Wilson Center Experts
Angela Kocze, PhD is sociologist. Currently she is a Visiting Assistant Professor at the Wake Forest University. She is also research fellow at the Hungarian Academy of Sciences, Institute of Sociology and affiliated research fellow at the Central European University, Center for policy Studies. Dr. Kocze has done several research mainly focused on social and legal inequalities of Roma in the various European countries as well as the intersection of gender ethnicity and class regarding minority and migrant population in Europe. She has written extensively about the racialization and the unequal access to social, economic and political rights of Roma in Europe.

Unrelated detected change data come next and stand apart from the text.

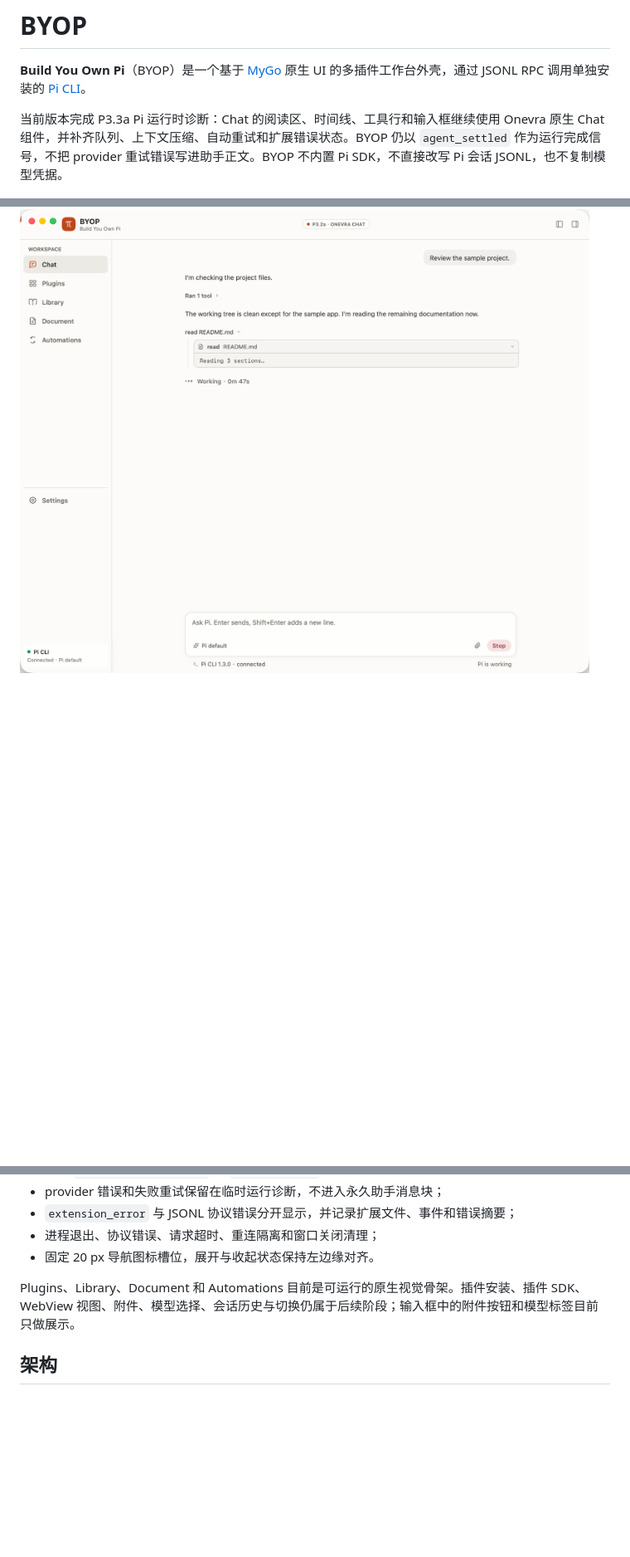
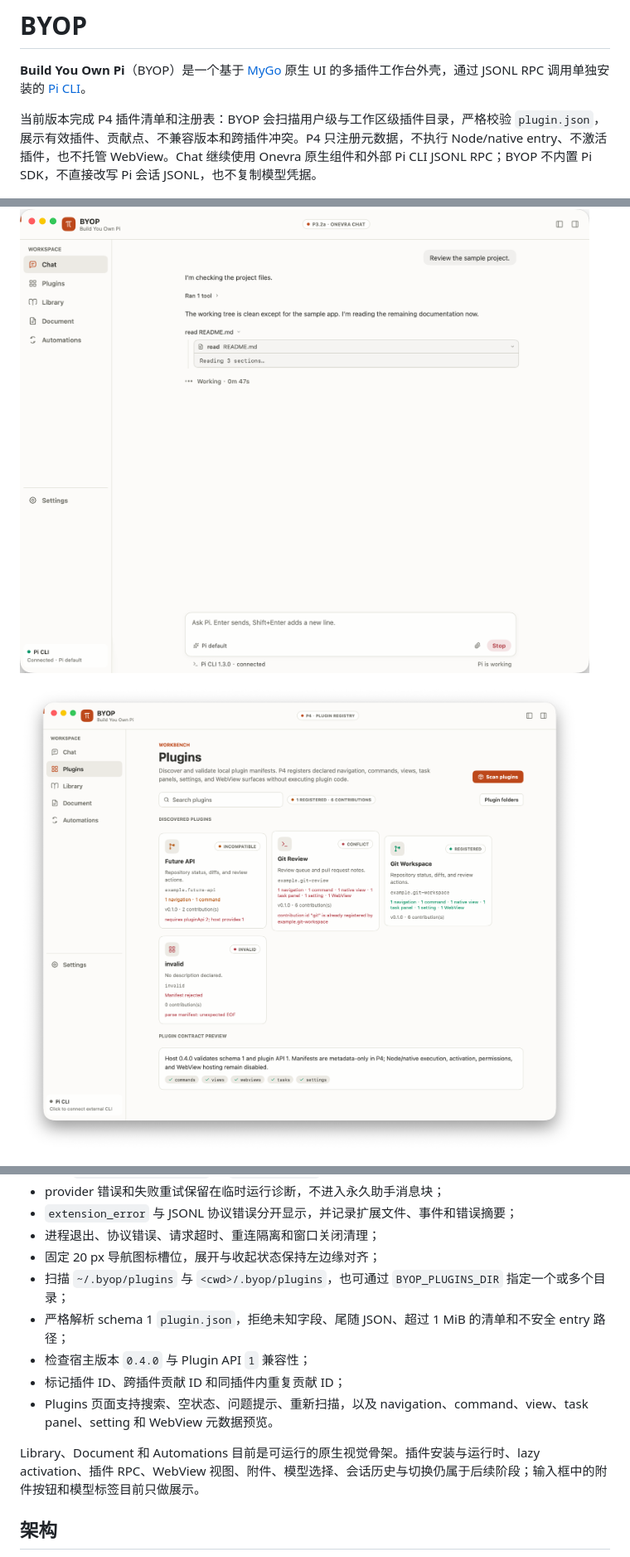
Before and after one commit to lexleizou/byop, a Markdown page: README.md, 3 parts joined by grey strips. Shown: that part at 83% size. Drawn GitHub-style; pictures changed too: docs/screenshots/p4-plugin-registry.png (added); blank space fills up the shorter version.

Commit message:
feat: add plugin manifest registry

```diff
--- a/README.md
+++ b/README.md
@@ -2,9 +2,11 @@
 
 **Build You Own Pi**（BYOP）是一个基于 [MyGo](https://github.com/egoist/mygo) 原生 UI 的多插件工作台外壳，通过 JSONL RPC 调用单独安装的 [Pi CLI](https://github.com/earendil-works/pi)。
 
-当前版本完成 P3.3a Pi 运行时诊断：Chat 的阅读区、时间线、工具行和输入框继续使用 Onevra 原生 Chat 组件，并补齐队列、上下文压缩、自动重试和扩展错误状态。BYOP 仍以 `agent_settled` 作为运行完成信号，不把 provider 重试错误写进助手正文。BYOP 不内置 Pi SDK，不直接改写 Pi 会话 JSONL，也不复制模型凭据。
+当前版本完成 P4 插件清单和注册表：BYOP 会扫描用户级与工作区级插件目录，严格校验 `plugin.json`，展示有效插件、贡献点、不兼容版本和跨插件冲突。P4 只注册元数据，不执行 Node/native entry、不激活插件，也不托管 WebView。Chat 继续使用 Onevra 原生组件和外部 Pi CLI JSONL RPC；BYOP 不内置 Pi SDK，不直接改写 Pi 会话 JSONL，也不复制模型凭据。
 
 ![BYOP Onevra chat](docs/screenshots/p3-2a-onevra-chat.png)
+
+![BYOP plugin manifest registry](docs/screenshots/p4-plugin-registry.png)
 
 ![BYOP Settings](docs/screenshots/p2-settings-connected.png)
 
@@ -38,9 +40,14 @@
 - provider 错误和失败重试保留在临时运行诊断，不进入永久助手消息块；
 - `extension_error` 与 JSONL 协议错误分开显示，并记录扩展文件、事件和错误摘要；
 - 进程退出、协议错误、请求超时、重连隔离和窗口关闭清理；
-- 固定 20 px 导航图标槽位，展开与收起状态保持左边缘对齐。
+- 固定 20 px 导航图标槽位，展开与收起状态保持左边缘对齐；
+- 扫描 `~/.byop/plugins` 与 `<cwd>/.byop/plugins`，也可通过 `BYOP_PLUGINS_DIR` 指定一个或多个目录；
+- 严格解析 schema 1 `plugin.json`，拒绝未知字段、尾随 JSON、超过 1 MiB 的清单和不安全 entry 路径；
+- 检查宿主版本 `0.4.0` 与 Plugin API `1` 兼容性；
+- 标记插件 ID、跨插件贡献 ID 和同插件内重复贡献 ID；
+- Plugins 页面支持搜索、空状态、问题提示、重新扫描，以及 navigation、command、view、task panel、setting 和 WebView 元数据预览。
 
-Plugins、Library、Document 和 Automations 目前是可运行的原生视觉骨架。插件安装、插件 SDK、WebView 视图、附件、模型选择、会话历史与切换仍属于后续阶段；输入框中的附件按钮和模型标签目前只做展示。
+Library、Document 和 Automations 目前是可运行的原生视觉骨架。插件安装与运行时、lazy activation、插件 RPC、WebView 视图、附件、模型选择、会话历史与切换仍属于后续阶段；输入框中的附件按钮和模型标签目前只做展示。
 
 ## 架构
 
```
Also changed, not shown: other parts of README.md (+20 -6 lines), docs/P4-validation.md (added, +54 -0 lines), docs/architecture.md (+27 -12 lines), 7 other files.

Some of her work was published in various books by Palgrave, Ashgate as well as international organizations such as UNDP. Dr. Kocze besides her academic career also worked as a senior policy adviser in the Hungarian government (2004-2008). Previously to gain her PhD, she worked as a funding director of the European Roma Information Office (ERIO) in Brussels (2003-2004), as well as the former director of the human rights education program at the European Roma Rights Centre (1998-2003) in Budapest, Hungary. Moreover, she was the founding director of the Romaversitas program (1996) in Budapest which offers a scholarship and mentorship for underprivileged Roma minority university students.
During the last two decades contemporary European societies have experienced remarkable economic, political and social transformations following the collapse of the Soviet Union and its satellite states with the neoliberal restructuring of post-WWII welfare systems in Western, as well as Eastern Europe, the disintegration of Yugoslavia in the 1990s, the enlargement of NATO (North Atlantic Treaty Organization) and the European Union to include former socialist countries and growing economic inequalities and crisis defining this period. This new economic and political restructuration has brought an affirmation and consolidation of neoliberal policies in the enlarged Europe. (Sigona and Trehan 2009:1) Many researchers recognized that one of the most visible by-products of the so called neo-liberal phenomenon have been the increasing social exclusion, pauperization, racial discrimination and territorial segregation of Romani citizens in the European countries, particularly in Central and Eastern European states (Ladányi-Szelényi 2006 )
My research questions are the following:How Roma structural positions are framed by the political elite? What kind of representational practice exist about the internally heterogeneous but externally seen as a homogenous Roma population, in Europe? Are there any similar framing strategies in European public discourse which influence and contribute to the politics of double discourse/ politics of hypocrisy at trans-national as well as at the national level?
Missing Intersectionality: Race/Ethnicity, Gender, and Class in Current Research and Policies on Romani Women in Europe.by Angela Kocze with contribution from Raluca Maria Popa, Policy Papers, CEU Center for Policy Studies, CEU Press, 2009
“Pro-Roma Global Civil Society: Acting for, with or instead of Roma?” by Angela Kóczé and Martin Rövid in Mary Kaldor, Henrietta L. Moore and Sabine Selchow, Global Civil Society 2012: Ten Years of Critical Reflection, Basingstoke: Palgrave Macmillan. (2012. pp. 110-122.)
Kóczé, Angéla. (2012). Civil Cociety, Civil Involvement and Social Inclusion of the Roma. Roma Inclusion Working Papers, edited by Andrey Ivanov and Jaroslav Kling Bratislava: United Nations Development Programme, ISBN for the printed version: 978-92-95092-62-4